9-year-old Julia Gillian also keeps a list - a list of accomplishments. In Julia Gillian (and the Art of Knowledge) by Alison McGhee (Scholastic, 2008), Julia Gillian spends a lot of time wandering around a 9-square-block area of Uptown Minneapolis with her large and extremely lovable dog Bigfoot. What else can she do? It's summer and her parents, both teachers, are trying to complete their master's degrees and thus spend all day indoors, surrounded by heaps of books. So Julia walks with Bigfoot and visits with assorted folks in her neighborhood - oh, and her Problem (because every main character must have one) is that she is scared to read a certain green book because there is an old dog in it that she is quite certain will die. So - not much thrill and action in this book, but huge amounts of quirkiness and charm. Julia wears her home-made raccoon mask (one of her accomplishments) in public, has a tendency to use mannered phrases like "indeed I do," and in general shows every sign of being the kind of geeky, odd child that is close to my heart. A certain 9-year-old niece of mine who happens to live in this very neighborhood will recognize many of the local restaurants and landmarks lovingly mentioned, and all readers will fall in love with Bigfoot the Dog. This is the first book by Alison McGhee, and hopefully there will be many more to come.

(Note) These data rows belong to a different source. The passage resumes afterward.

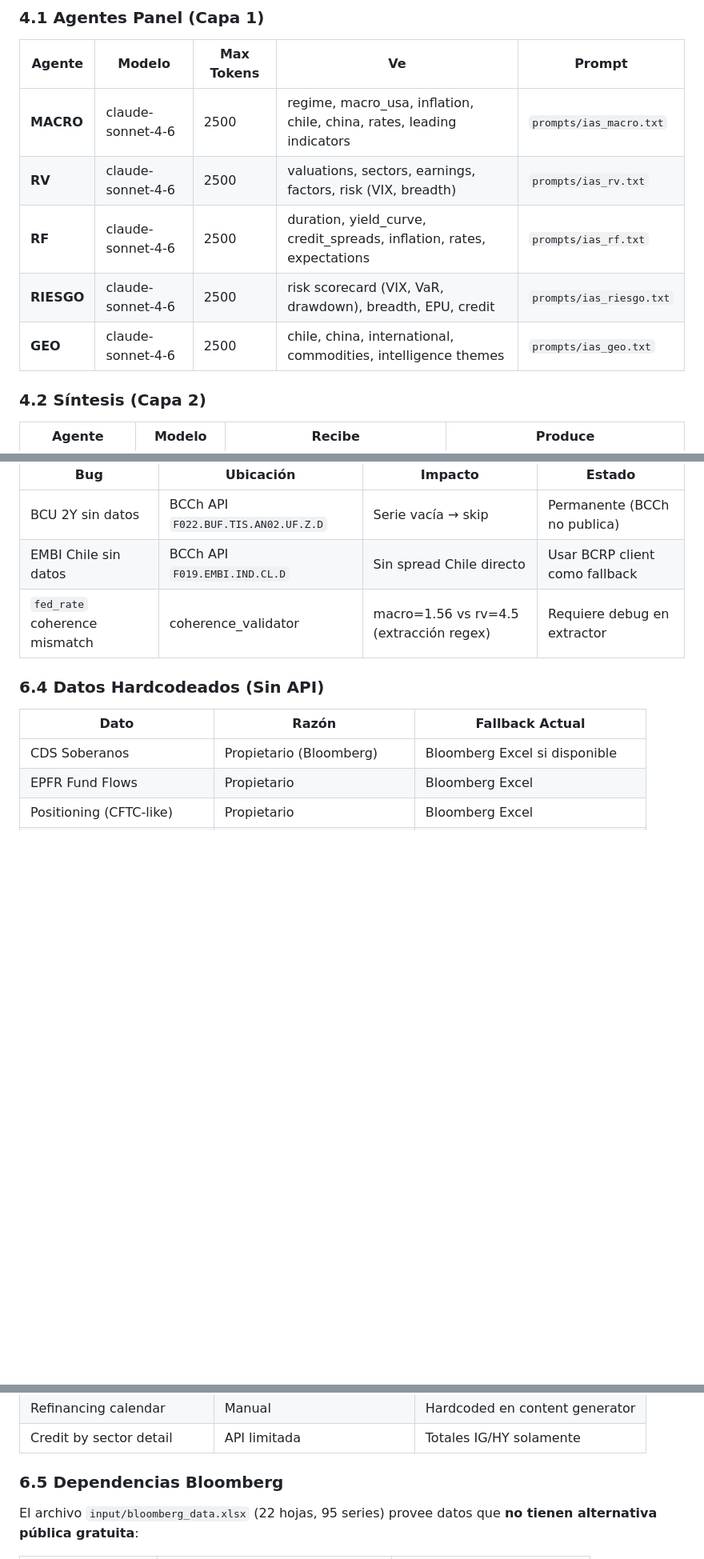
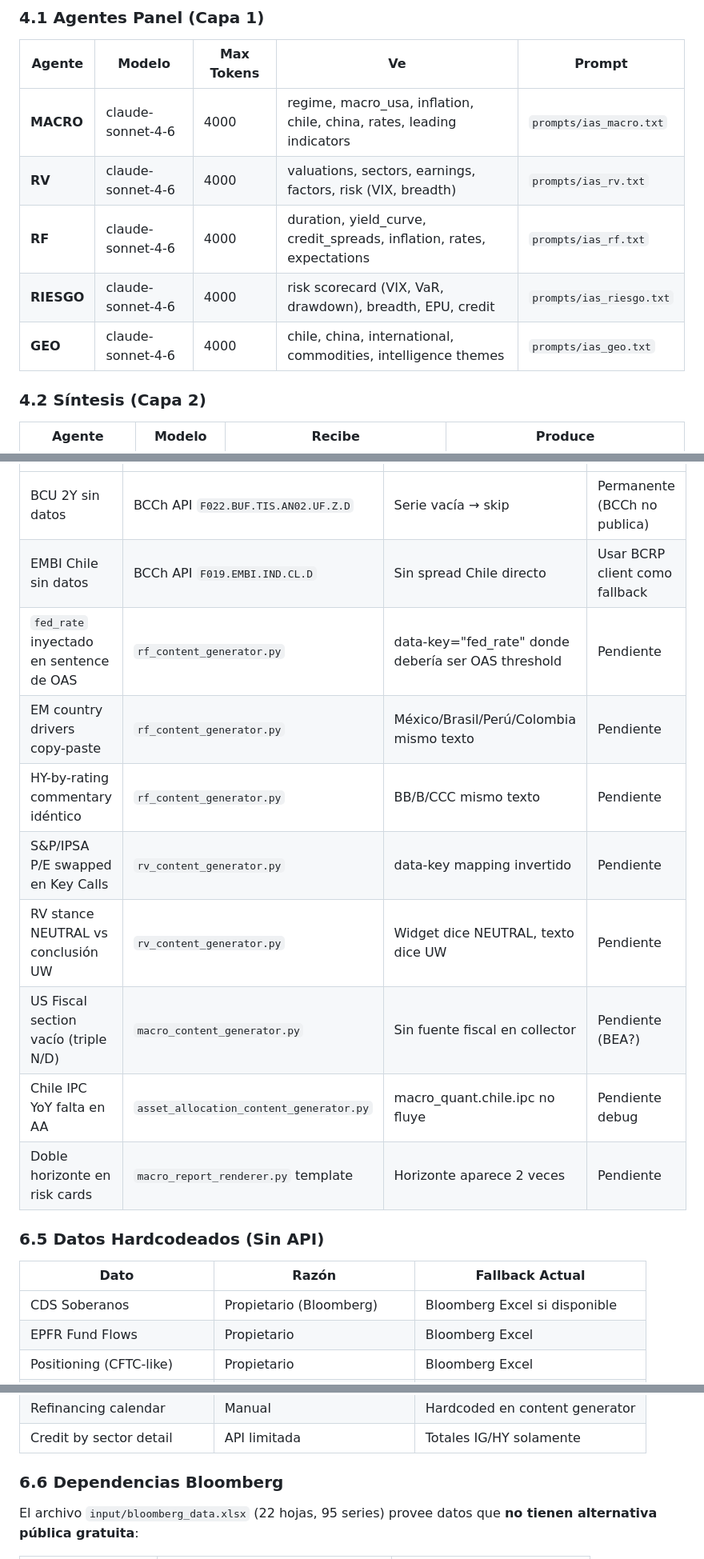
Before and after one commit to martinezosoriopablo/greybark-research, a Markdown page: SYSTEM_OVERVIEW.md, 3 parts joined by grey strips. Shown at 80% size. Rendered like a GitHub page; blank space fills up the shorter version.

```diff
--- a/SYSTEM_OVERVIEW.md
+++ b/SYSTEM_OVERVIEW.md
@@ -192,11 +192,11 @@ Plataforma automatizada de research de inversiones que genera **4 reportes mensu
 
 | Agente | Modelo | Max Tokens | Ve | Prompt |
 |--------|--------|------------|-----|--------|
-| **MACRO** | claude-sonnet-4-6 | 2500 | regime, macro_usa, inflation, chile, china, rates, leading indicators | `prompts/ias_macro.txt` |
-| **RV** | claude-sonnet-4-6 | 2500 | valuations, sectors, earnings, factors, risk (VIX, breadth) | `prompts/ias_rv.txt` |
-| **RF** | claude-sonnet-4-6 | 2500 | duration, yield_curve, credit_spreads, inflation, rates, expectations | `prompts/ias_rf.txt` |
-| **RIESGO** | claude-sonnet-4-6 | 2500 | risk scorecard (VIX, VaR, drawdown), breadth, EPU, credit | `prompts/ias_riesgo.txt` |
-| **GEO** | claude-sonnet-4-6 | 2500 | chile, china, international, commodities, intelligence themes | `prompts/ias_geo.txt` |
+| **MACRO** | claude-sonnet-4-6 | 4000 | regime, macro_usa, inflation, chile, china, rates, leading indicators | `prompts/ias_macro.txt` |
+| **RV** | claude-sonnet-4-6 | 4000 | valuations, sectors, earnings, factors, risk (VIX, breadth) | `prompts/ias_rv.txt` |
+| **RF** | claude-sonnet-4-6 | 4000 | duration, yield_curve, credit_spreads, inflation, rates, expectations | `prompts/ias_rf.txt` |
+| **RIESGO** | claude-sonnet-4-6 | 4000 | risk scorecard (VIX, VaR, drawdown), breadth, EPU, credit | `prompts/ias_riesgo.txt` |
+| **GEO** | claude-sonnet-4-6 | 4000 | chile, china, international, commodities, intelligence themes | `prompts/ias_geo.txt` |
 
 ### 4.2 Síntesis (Capa 2)
 
@@ -293,9 +308,16 @@ Los 3 charts PMI **no están bloqueados** — funcionan via `input/bloomberg_dat
 |-----|-----------|---------|--------|
 | BCU 2Y sin datos | BCCh API `F022.BUF.TIS.AN02.UF.Z.D` | Serie vacía → skip | Permanente (BCCh no publica) |
 | EMBI Chile sin datos | BCCh API `F019.EMBI.IND.CL.D` | Sin spread Chile directo | Usar BCRP client como fallback |
-| `fed_rate` coherence mismatch | coherence_validator | macro=1.56 vs rv=4.5 (extracción regex) | Requiere debug en extractor |
+| `fed_rate` inyectado en sentence de OAS | `rf_content_generator.py` | data-key="fed_rate" donde debería ser OAS threshold | Pendiente |
+| EM country drivers copy-paste | `rf_content_generator.py` | México/Brasil/Perú/Colombia mismo texto | Pendiente |
+| HY-by-rating commentary idéntico | `rf_content_generator.py` | BB/B/CCC mismo texto | Pendiente |
+| S&P/IPSA P/E swapped en Key Calls | `rv_content_generator.py` | data-key mapping invertido | Pendiente |
+| RV stance NEUTRAL vs conclusión UW | `rv_content_generator.py` | Widget dice NEUTRAL, texto dice UW | Pendiente |
+| US Fiscal section vacío (triple N/D) | `macro_content_generator.py` | Sin fuente fiscal en collector | Pendiente (BEA?) |
+| Chile IPC YoY falta en AA | `asset_allocation_content_generator.py` | macro_quant.chile.ipc no fluye | Pendiente debug |
+| Doble horizonte en risk cards | `macro_report_renderer.py` template | Horizonte aparece 2 veces | Pendiente |
 
-### 6.4 Datos Hardcodeados (Sin API)
+### 6.5 Datos Hardcodeados (Sin API)
 
 | Dato | Razón | Fallback Actual |
 |------|-------|-----------------|
@@ -307,7 +329,7 @@ Los 3 charts PMI **no están bloqueados** — funcionan via `input/bloomberg_dat
 | Refinancing calendar | Manual | Hardcoded en content generator |
 | Credit by sector detail | API limitada | Totales IG/HY solamente |
 
-### 6.5 Dependencias Bloomberg
+### 6.6 Dependencias Bloomberg
 
 El archivo `input/bloomberg_data.xlsx` (22 hojas, 95 series) provee datos que **no tienen alternativa pública gratuita**:
 
```
Also changed, not shown: other parts of SYSTEM_OVERVIEW.md (+19 -4 lines), IMPROVEMENT_LOG.md (added, +128 -0 lines).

In A Crooked Kind of Perfect by Linda Urban (Harcourt, 2007), 10-year-old Zoe yearns to learn to play the piano, but instead is given a Perfectone D-60 organ with "luxuriously realistic walnut veneer!" and "ultra-gold speaker covers, now in fashion weaves!" - in other words, the dorkiest of instruments. Dodgedly, Zoe takes lessons and eventually masters her chosen piece ('Forever in Blue Jeans' by Neil Diamond) to play at the Perform-O-Rama (which is to organists what a recital is to pianists). The short chapters, Zoe's put-upon but hopeful tone, and her imperfect parents (her Mom loves her busy job and is thus somewhat distracted; her dad is agoraphobic and mostly stays at home and takes such mail-order classes as Patty Cake, Patty Cake: Make Some Cash) are some of the things I like about this book. There are Friend Issues, too, and they are realistic, poignant - and funny as hell. Another first author - woo!

And now for something completely different - Chris Riddell's Ottoline and the Yellow Cat (HarperCollins, 2007). Young Ottoline (who is perhaps 7? 8? Not that it makes the slightest difference in this particular tale) lives alone in an apartment, watched over by her friend and companion Mr. Munroe, while her parents gallivant around the world. No, this is nothing like Eloise. Although as richly and humorously illustated as the Eloise books, the similarities end there. Mr. Munroe is a small, mysterious bog creature from Norway who very reluctantly lets Ottoline brush his long and abundant hair when she needs comfort - they have a wonderfully sweet and understanding friendship. Together they solve a crime involving a cat burglar, rich ladies, and numerous lap dogs, and more adventures are in the works. A certain 13-year-old I know with sophisticated reading tastes found this book entrancing, and I think fanatic AND reluctant readers of both genders would love it as well. Truly odd and truly wonderful.


  1. Hi,

    I grew up as a reluctant reader. Now I write action-adventures & mysteries, especially for boys 8 and up, that kids hate to put down. My web site is at and my Books for Boys blog is at
    Ranked by Accelerated Reader

    Max Elliot Anderson

  2. Hi Max,
    Thanks - I'll check out your blog!